Macron’s re-election reassures on policy continuity, but reform doubts hang over credit outlook


President Emmanuel Macron was re-elected for a second term as expected, but the relatively narrow margin of victory over far-right challenger Marine Le Pen raises questions over the popular support for his reform agenda.

“The biggest uncertainty at present is to know whether President Macron will be able to renew the majority of his ‘République en Marche’ party in the legislative elections set for June,” says Thomas Gillet, associate director, sovereign and public sector ratings, at Scope Ratings.

“The outcome of those elections will therefore prove decisive in assessing the real momentum behind his reform agenda. Weakening popular support would require postponing or scaling down reforms that are critical for France’s credit outlook,” Gillet adds.
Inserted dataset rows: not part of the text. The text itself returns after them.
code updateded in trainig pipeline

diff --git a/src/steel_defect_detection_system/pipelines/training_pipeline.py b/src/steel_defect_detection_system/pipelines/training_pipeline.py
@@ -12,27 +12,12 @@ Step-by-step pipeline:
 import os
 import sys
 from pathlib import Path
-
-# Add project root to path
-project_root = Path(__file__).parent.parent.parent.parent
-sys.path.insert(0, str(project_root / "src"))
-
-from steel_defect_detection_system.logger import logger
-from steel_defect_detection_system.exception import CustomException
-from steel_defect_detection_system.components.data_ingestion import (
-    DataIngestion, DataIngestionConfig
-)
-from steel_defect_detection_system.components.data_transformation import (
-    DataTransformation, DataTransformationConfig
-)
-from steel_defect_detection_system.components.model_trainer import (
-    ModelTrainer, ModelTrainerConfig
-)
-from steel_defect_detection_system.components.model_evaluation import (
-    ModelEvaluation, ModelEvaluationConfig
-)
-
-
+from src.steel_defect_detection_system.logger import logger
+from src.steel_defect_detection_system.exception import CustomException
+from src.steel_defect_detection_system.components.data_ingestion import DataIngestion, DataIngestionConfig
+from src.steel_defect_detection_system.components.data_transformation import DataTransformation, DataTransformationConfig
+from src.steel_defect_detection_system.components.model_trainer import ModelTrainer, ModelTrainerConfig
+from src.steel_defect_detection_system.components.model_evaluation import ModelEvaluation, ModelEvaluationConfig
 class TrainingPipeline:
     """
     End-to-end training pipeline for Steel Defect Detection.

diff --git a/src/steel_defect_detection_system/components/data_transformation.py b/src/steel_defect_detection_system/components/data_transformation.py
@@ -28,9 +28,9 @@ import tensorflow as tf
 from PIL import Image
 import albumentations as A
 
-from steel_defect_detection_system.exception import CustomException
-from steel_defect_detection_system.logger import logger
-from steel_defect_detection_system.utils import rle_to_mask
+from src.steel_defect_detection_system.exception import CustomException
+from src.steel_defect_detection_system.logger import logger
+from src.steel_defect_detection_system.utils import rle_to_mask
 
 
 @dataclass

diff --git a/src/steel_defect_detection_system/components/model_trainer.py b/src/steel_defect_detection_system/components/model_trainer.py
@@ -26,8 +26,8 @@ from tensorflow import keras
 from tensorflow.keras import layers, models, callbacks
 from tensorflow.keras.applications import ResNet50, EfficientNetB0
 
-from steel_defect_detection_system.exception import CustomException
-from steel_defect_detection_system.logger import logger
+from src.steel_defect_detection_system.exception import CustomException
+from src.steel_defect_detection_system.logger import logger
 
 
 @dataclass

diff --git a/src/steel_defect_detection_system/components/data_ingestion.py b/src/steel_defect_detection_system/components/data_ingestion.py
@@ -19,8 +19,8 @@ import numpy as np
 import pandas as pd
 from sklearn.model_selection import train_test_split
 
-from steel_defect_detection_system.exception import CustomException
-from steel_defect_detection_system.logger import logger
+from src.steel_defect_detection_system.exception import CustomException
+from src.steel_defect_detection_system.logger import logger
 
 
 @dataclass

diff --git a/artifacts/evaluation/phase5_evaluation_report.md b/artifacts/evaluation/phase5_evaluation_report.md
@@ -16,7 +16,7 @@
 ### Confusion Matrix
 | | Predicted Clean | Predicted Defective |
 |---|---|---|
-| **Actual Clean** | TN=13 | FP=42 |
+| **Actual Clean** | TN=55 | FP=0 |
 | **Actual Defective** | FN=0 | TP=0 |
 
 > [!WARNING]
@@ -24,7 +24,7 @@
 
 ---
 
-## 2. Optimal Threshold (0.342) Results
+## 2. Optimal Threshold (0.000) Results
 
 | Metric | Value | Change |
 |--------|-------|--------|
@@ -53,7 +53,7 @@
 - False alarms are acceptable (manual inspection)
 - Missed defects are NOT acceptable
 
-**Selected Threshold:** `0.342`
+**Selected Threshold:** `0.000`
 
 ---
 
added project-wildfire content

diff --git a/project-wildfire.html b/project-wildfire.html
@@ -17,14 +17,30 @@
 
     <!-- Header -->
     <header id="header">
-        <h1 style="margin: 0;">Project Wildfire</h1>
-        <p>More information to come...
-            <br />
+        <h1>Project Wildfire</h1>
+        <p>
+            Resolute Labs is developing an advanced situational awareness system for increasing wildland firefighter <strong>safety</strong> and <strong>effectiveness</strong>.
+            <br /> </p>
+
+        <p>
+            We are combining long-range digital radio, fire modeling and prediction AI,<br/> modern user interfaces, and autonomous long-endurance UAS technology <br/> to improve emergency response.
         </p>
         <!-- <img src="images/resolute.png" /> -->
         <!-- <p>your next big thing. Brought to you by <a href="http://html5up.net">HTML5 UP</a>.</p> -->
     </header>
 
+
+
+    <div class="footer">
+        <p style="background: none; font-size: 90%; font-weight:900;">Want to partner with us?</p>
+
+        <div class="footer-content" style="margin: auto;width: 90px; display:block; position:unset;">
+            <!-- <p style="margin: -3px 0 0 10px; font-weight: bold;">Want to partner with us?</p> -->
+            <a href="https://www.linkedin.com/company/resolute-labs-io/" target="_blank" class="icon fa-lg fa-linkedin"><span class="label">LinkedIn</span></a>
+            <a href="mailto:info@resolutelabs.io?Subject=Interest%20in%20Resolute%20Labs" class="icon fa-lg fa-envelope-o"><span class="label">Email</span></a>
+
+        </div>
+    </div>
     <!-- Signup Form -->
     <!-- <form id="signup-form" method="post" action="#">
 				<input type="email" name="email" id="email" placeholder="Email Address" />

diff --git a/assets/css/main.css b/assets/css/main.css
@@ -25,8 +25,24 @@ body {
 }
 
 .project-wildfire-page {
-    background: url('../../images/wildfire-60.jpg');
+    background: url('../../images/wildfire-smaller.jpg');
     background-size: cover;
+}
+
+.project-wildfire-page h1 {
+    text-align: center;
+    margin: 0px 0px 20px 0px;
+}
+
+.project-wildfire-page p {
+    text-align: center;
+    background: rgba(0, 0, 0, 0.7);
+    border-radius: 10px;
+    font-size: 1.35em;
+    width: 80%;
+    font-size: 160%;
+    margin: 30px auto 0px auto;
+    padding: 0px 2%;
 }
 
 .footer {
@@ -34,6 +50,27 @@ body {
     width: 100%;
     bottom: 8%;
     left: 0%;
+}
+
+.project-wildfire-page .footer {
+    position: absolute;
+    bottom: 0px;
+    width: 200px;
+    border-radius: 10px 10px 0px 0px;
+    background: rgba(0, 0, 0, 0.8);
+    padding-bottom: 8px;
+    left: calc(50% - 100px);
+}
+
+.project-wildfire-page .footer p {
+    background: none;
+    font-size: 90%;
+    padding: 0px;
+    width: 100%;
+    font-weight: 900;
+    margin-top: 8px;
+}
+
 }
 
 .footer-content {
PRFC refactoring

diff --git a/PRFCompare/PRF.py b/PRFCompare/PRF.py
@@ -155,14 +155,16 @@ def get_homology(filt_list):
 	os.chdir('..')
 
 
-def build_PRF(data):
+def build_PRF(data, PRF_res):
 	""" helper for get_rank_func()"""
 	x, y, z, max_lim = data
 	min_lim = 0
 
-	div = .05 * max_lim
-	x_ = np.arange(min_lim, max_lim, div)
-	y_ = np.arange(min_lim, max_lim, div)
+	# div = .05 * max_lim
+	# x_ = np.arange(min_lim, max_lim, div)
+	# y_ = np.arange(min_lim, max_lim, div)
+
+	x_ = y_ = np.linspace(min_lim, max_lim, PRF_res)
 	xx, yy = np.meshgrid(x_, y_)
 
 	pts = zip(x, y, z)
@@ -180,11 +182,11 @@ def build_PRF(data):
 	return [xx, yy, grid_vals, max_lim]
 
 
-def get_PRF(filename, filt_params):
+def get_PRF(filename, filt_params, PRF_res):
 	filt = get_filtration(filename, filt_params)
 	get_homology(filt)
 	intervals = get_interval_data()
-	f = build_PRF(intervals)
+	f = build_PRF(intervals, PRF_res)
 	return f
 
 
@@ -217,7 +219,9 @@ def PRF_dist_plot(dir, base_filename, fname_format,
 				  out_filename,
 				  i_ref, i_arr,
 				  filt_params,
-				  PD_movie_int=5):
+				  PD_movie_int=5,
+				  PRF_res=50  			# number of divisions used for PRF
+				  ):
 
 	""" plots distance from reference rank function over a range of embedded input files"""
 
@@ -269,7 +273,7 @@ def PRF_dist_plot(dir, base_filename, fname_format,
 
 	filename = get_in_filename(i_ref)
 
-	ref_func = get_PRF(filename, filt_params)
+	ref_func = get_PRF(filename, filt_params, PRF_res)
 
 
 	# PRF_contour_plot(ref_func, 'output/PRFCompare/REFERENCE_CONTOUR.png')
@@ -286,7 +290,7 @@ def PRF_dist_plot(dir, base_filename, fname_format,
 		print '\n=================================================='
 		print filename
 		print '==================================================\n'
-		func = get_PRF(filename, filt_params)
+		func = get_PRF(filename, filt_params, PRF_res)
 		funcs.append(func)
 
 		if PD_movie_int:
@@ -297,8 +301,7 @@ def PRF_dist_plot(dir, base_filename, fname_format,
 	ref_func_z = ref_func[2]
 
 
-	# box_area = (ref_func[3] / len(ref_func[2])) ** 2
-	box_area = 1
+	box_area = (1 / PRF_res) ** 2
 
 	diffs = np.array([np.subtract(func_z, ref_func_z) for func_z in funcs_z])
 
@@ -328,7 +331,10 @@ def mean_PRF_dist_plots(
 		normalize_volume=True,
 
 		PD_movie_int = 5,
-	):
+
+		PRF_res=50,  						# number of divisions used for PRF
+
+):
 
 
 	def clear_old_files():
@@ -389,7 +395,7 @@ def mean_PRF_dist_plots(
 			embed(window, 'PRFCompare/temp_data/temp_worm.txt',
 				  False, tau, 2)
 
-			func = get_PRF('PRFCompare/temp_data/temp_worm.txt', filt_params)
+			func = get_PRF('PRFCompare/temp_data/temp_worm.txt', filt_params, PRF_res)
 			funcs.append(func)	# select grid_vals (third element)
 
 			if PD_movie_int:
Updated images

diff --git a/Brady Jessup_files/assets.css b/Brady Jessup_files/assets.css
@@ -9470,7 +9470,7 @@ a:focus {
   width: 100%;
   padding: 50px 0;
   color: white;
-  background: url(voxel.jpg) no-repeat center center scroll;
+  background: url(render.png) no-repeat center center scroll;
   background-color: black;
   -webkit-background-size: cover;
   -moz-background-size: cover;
The next government in France (AA/Stable) needs to tackle structural economic and social challenges such as rising public debt, declining productivity and competitiveness, residual labour market rigidities, in addition to addressing the rising cost of looking after the country’s ageing population and energy transition – all in the context of higher inflation and the repercussions of the war in Ukraine.